It’s easy to overlook some details in the lead up to a sale, so, to help you to cover the basics, we’ve put together a ‘buying a business checklist’ that you could use as a starting point.
Note: This checklist isn’t exhaustive and is not of legal or financial advice. You may find it beneficial to a consult a professional.
Step 1: Find Out Why the Owner’s Selling
Does the owner simply want to retire or is there a wider issue that’s making it difficult for the business to turn a profit? This could be cash flow problems, increased competition or a shrinking market resulting in less demand for the product or service to name a few. Whatever the underlying issue could be, do your research upfront to avoid getting caught out later.
Step 2: Know Your Legal Obligations
Check if the type of business you want to buy requires particular permits and/or licenses. If so, find out if you’ll need to re-apply for them if you become the new owner. Will you need to take on existing staff? What entitlements and pension scheme commitments would this involve? Scrutinise any property lease agreements that will apply and see whether you’ll be able to renew/continue with them.
Step 3: Ensure the Business is Financially Healthy – and Likely to Remain so
Before you purchase a business, you may find it best to get specialist help with carrying out financial due diligence. This could include reviewing balance sheets, tax returns, profit and loss statements and projected sales and profits. Studying this key financial information could help you to get a good view of the risks and opportunities that the business offers1.
Step 5: Verify that all Business Assets are in Order
Assets can become outdated, so, check that any equipment included in the sale doesn’t need replacing. And, if any of the assets are rented, ask for copies of the paperwork.
Step 6: Check it’s Operating Smoothly
Try to see if there are any issues with the way the business is currently being run. You could get a feel for this by asking current customers and staff how they feel about it.
Step 7: Find Out Who the Customers Are
Study the target market. And, see if there’s a database of customers. Try and find out if they’re likely to remain loyal to the business if you buy it. Check if there are any contracts in place that would lock them in and/or if any key contracts are due to end.
Step 7: Assess the Competition
Research the competitors of the business. Look into their growth and plans for the future, strengths and weaknesses. See if there are any competitors already geographically close to it, or due to start up nearby. With the knowledge, is there anything that makes the business stand out against the competition? Such as a price advantage, quicker service or a reputation for reliability. Is there any intellectual property that can be protected through a trademark, license or patent?
Step 8: Get the Latest Industry Views
Do the experts think the sector is expanding or contracting? Are profit margins rising or under pressure? Keep abreast of any key changes to the market and how the industry is performing.
Step 9: Look into the Suppliers
Check out the suppliers. Will they be willing to trade with you and are prices due to fall or rise? Could you negotiate a better deal with them?
Step 10: Consider Speaking to a Professional
A finance specialist should be able to verify a vendor’s profit projection figures. The information they provide could be useful in negotiating your deal. He or she may also be able to see where savings could be made and where profits could be increased. Agree any fees for advice in advance. It would also be wise to seek legal advice before buying a business2.

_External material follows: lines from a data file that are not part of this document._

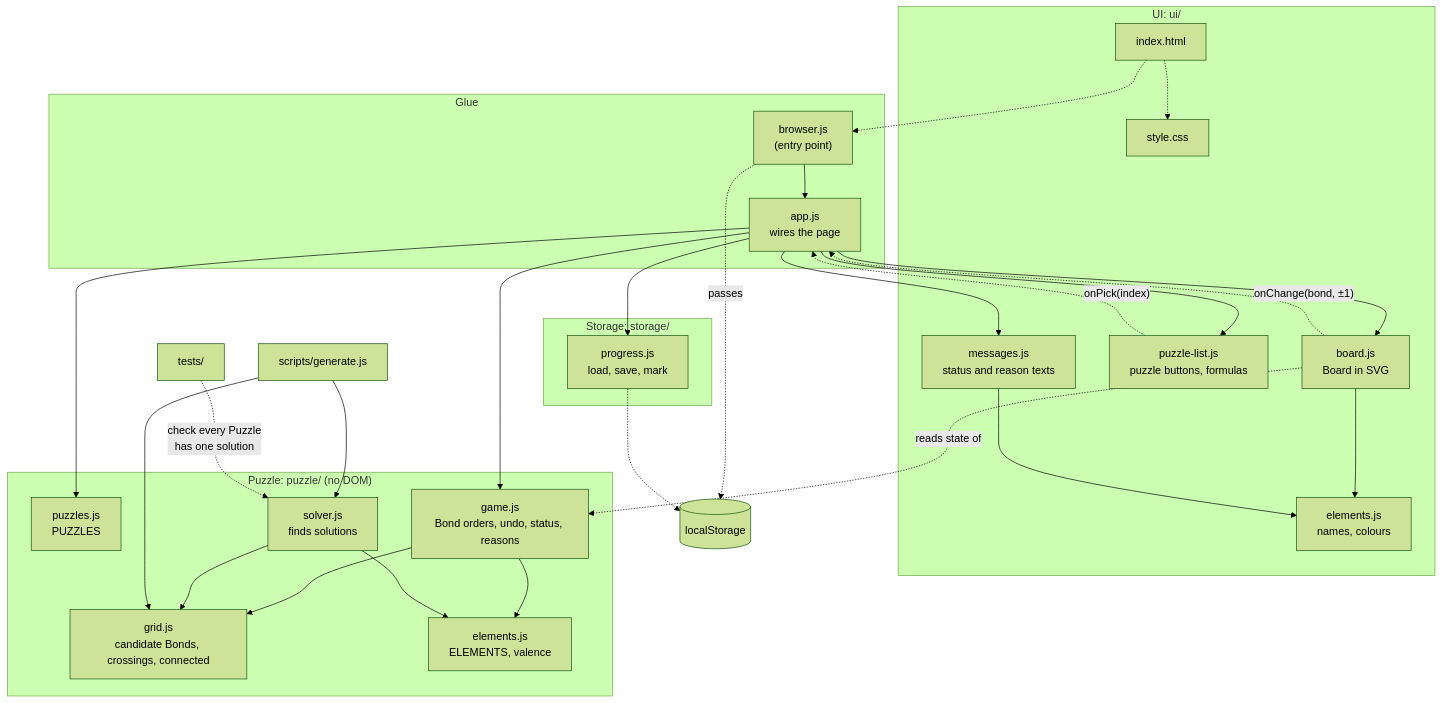
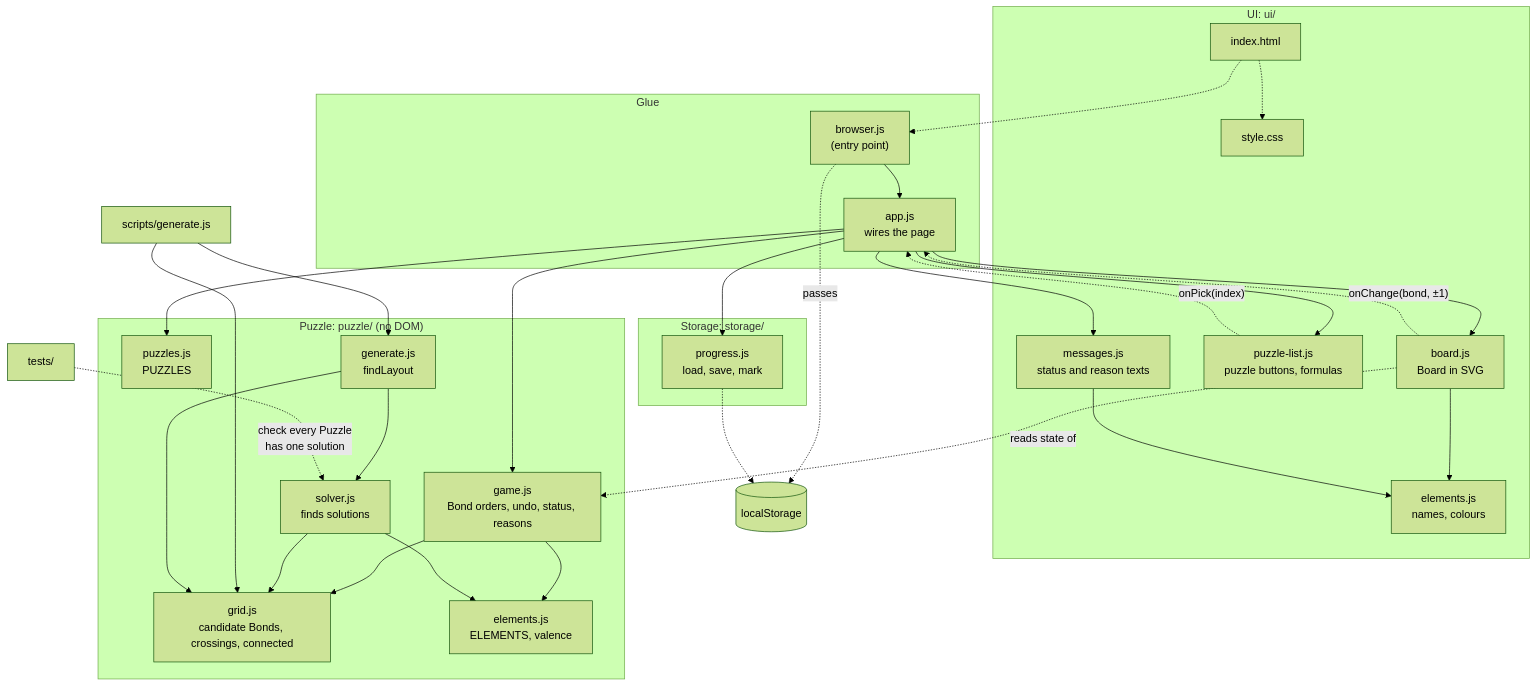
Before and after one commit to treetopbottle/molecuzzle: the diagram in README.md, drawn with Mermaid (forest theme). The commit also changed other lines of this file, not shown here.

Commit message:
docs: add puzzle/generate.js to the README

````diff
--- a/README.md
+++ b/README.md
@@ -54,61 +54,64 @@
 ```mermaid
 flowchart TD
   subgraph glue["Glue"]
     browser["browser.js<br/>(entry point)"]
     app["app.js<br/>wires the page"]
   end
 
   subgraph ui["UI: ui/"]
     html["index.html"]
     css["style.css"]
     board["board.js<br/>Board in SVG"]
     list["puzzle-list.js<br/>puzzle buttons, formulas"]
     messages["messages.js<br/>status and reason texts"]
     looks["elements.js<br/>names, colours"]
   end
 
   subgraph puzzle["Puzzle: puzzle/ (no DOM)"]
     puzzles["puzzles.js<br/>PUZZLES"]
     game["game.js<br/>Bond orders, undo, status, reasons"]
     grid["grid.js<br/>candidate Bonds, crossings, connected"]
     solver["solver.js<br/>finds solutions"]
+    gen["generate.js<br/>findLayout"]
     elements["elements.js<br/>ELEMENTS, valence"]
   end
 
   subgraph storage["Storage: storage/"]
     progress["progress.js<br/>load, save, mark"]
   end
 
   local[("localStorage")]
   generate["scripts/generate.js"]
   tests["tests/"]
 
   html -.-> css
   html -.-> browser
   browser --> app
   browser -. "passes" .-> local
 
   app --> puzzles
   app --> game
   app --> board
   app --> list
   app --> messages
   app --> progress
 
   board --> looks
   messages --> looks
   board -. "onChange(bond, ±1)" .-> app
   board -. "reads state of" .-> game
   list -. "onPick(index)" .-> app
 
   game --> elements
   game --> grid
   solver --> elements
   solver --> grid
 
   progress -.-> local
 
+  generate --> gen
   generate --> grid
-  generate --> solver
+  gen --> grid
+  gen --> solver
   tests -. "check every Puzzle<br/>has one solution" .-> solver
 ```
````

Step 11: Decide on Your Maximum Offer
If you’re uncertain, you may want to seek out an independent valuation for the business to help you decide on your initial and final offers. Whether you seek professional advice or make the decision on your own, think about anything that could have a bearing on the value of the business. This could be current and potential competitors, the owner’s circumstances, how long it’s been on the market and how many offers they’ve had. Are the owners under time pressures and need a quick sale? If so, they may accept a lower offer.
Taking the above steps won’t guarantee success, but finding the answers could help you decide if a business is right for you.
This content was created on 19th June 2018